They weigh about a hundred pounds and are used to ballast, or stabilize, the boat. Did Jesus take the pillow to the stern so he could sleep, or sleep so soundly someone rustled him up the pillow? But this much we do. This is a premeditated slumber. In full knowledge of the coming storm, Jesus decided it was siesta time, so he crawled into the corner, put his head on the pillow, and drifted into dreamland.
His snooze troubled the disciples. Matthew and Mark record their response as three staccato Greek commands and one question. We begin to wonder if love lives in heaven.
If God can sleep in my storms, if his eyes stay shut when my eyes grow wide, if he permits storms after I get on his boat, does he care?
Fear unleashes a swarm of doubts, anger-stirring doubts. And it turns us into control freaks.
When life spins wildly, we grab for a component of life we can manage: our diet, the tidiness of a house, the armrest of a plane, or, in many cases, people.
The more insecure we feel, the meaner we become. We growl and bare our fangs. Because we are bad? In part. But also because we feel cornered. He was a German pastor who took a heroic stand against Adolf Hitler.

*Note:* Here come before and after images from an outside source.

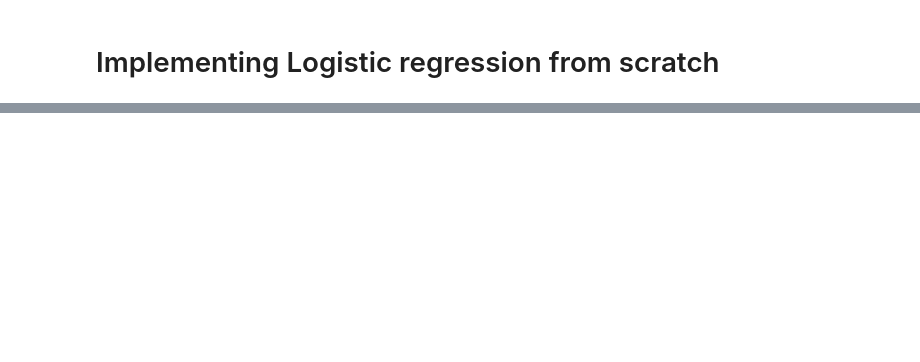
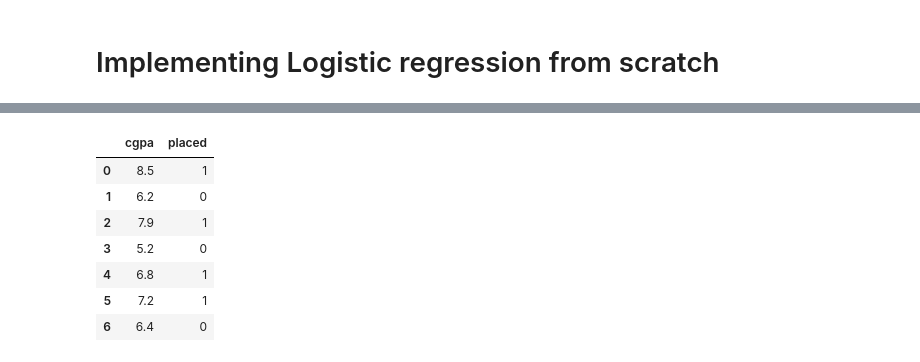
Before and after one commit to adityamishra3/Learning-ML, a Jupyter notebook: fundamentals/logistic_regression/notebooks/01_basic_logistic_regression.ipynb, the cells around one changed output, grey strips where cells are left out. Drawn from its saved outputs; the diff is of its cells as text; code cells hidden in the pictures; blank space fills up the shorter version.

```diff
--- a/fundamentals/logistic_regression/notebooks/01_basic_logistic_regression.ipynb
+++ b/fundamentals/logistic_regression/notebooks/01_basic_logistic_regression.ipynb
@@ -49,0 +12,16 @@
+# %%
+# to get the value between 0 and 1, we will take y_hat and pass it through the sigmoid function.
+# first lets just do it for a small dataset, then we will use numpy vectors to do it on a larger dataset.
+
+# creating a dataset with cgpa and placement (0 for me and 1 for ppl who are place 🤡)
+df = pd.DataFrame({'cgpa': [8.5,6.2,7.9,5.2, 6.8,7.2,6.4], 'placed': [1,0,1,0,1,1,0]})
+df
+# %% [output]
+|  | cgpa | placed |
+| 0 | 8.5 | 1 |
+| 1 | 6.2 | 0 |
+| 2 | 7.9 | 1 |
+| 3 | 5.2 | 0 |
+| 4 | 6.8 | 1 |
+| 5 | 7.2 | 1 |
+| 6 | 6.4 | 0 |
```
Also changed, not shown: parts of 13 cells of this notebook.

It also deadens our recall. The disciples had reason to trust Jesus. They had witnessed him heal a leper with a touch and a servant with a command Mt. Peter saw his sick mother-in-law recover, and they all saw demons scatter like bats out of a cave.
Do they remember the accomplishments of Christ? They may not. Fear creates a form of spiritual amnesia. It dulls our miracle memory. It makes us forget what Jesus has done and how good God is. And fear feels dreadful.
It sucks the life out of the soul, curls us into an embryonic state, and drains us dry of contentment. We become abandoned barns, rickety and tilting from the winds, a place where humanity used to eat, thrive, and find warmth.
No longer. When fear shapes our lives, safety becomes our god. When safety becomes our god, we worship the risk-free life. Can the safety lover do anything great?
Can the risk-averse accomplish noble deeds? For God? For others? The fear-filled cannot love deeply; love is risky. They cannot give to the poor. Benevolence has no guarantee of return. The fear-filled cannot dream wildly. What if their dreams sputter and fall from the sky? The worship of safety emasculates greatness.
No wonder Jesus wages such a war against fear. The gospels list some Christ-issued imperatives. If quantity is any indicator, Jesus takes our fears seriously. Siblings sometimes chuckle or complain at the most common command of their parents. You are worth much more than many sparrows. Just believe, and your daughter will be well. I am here!
You trust God, now trust in me….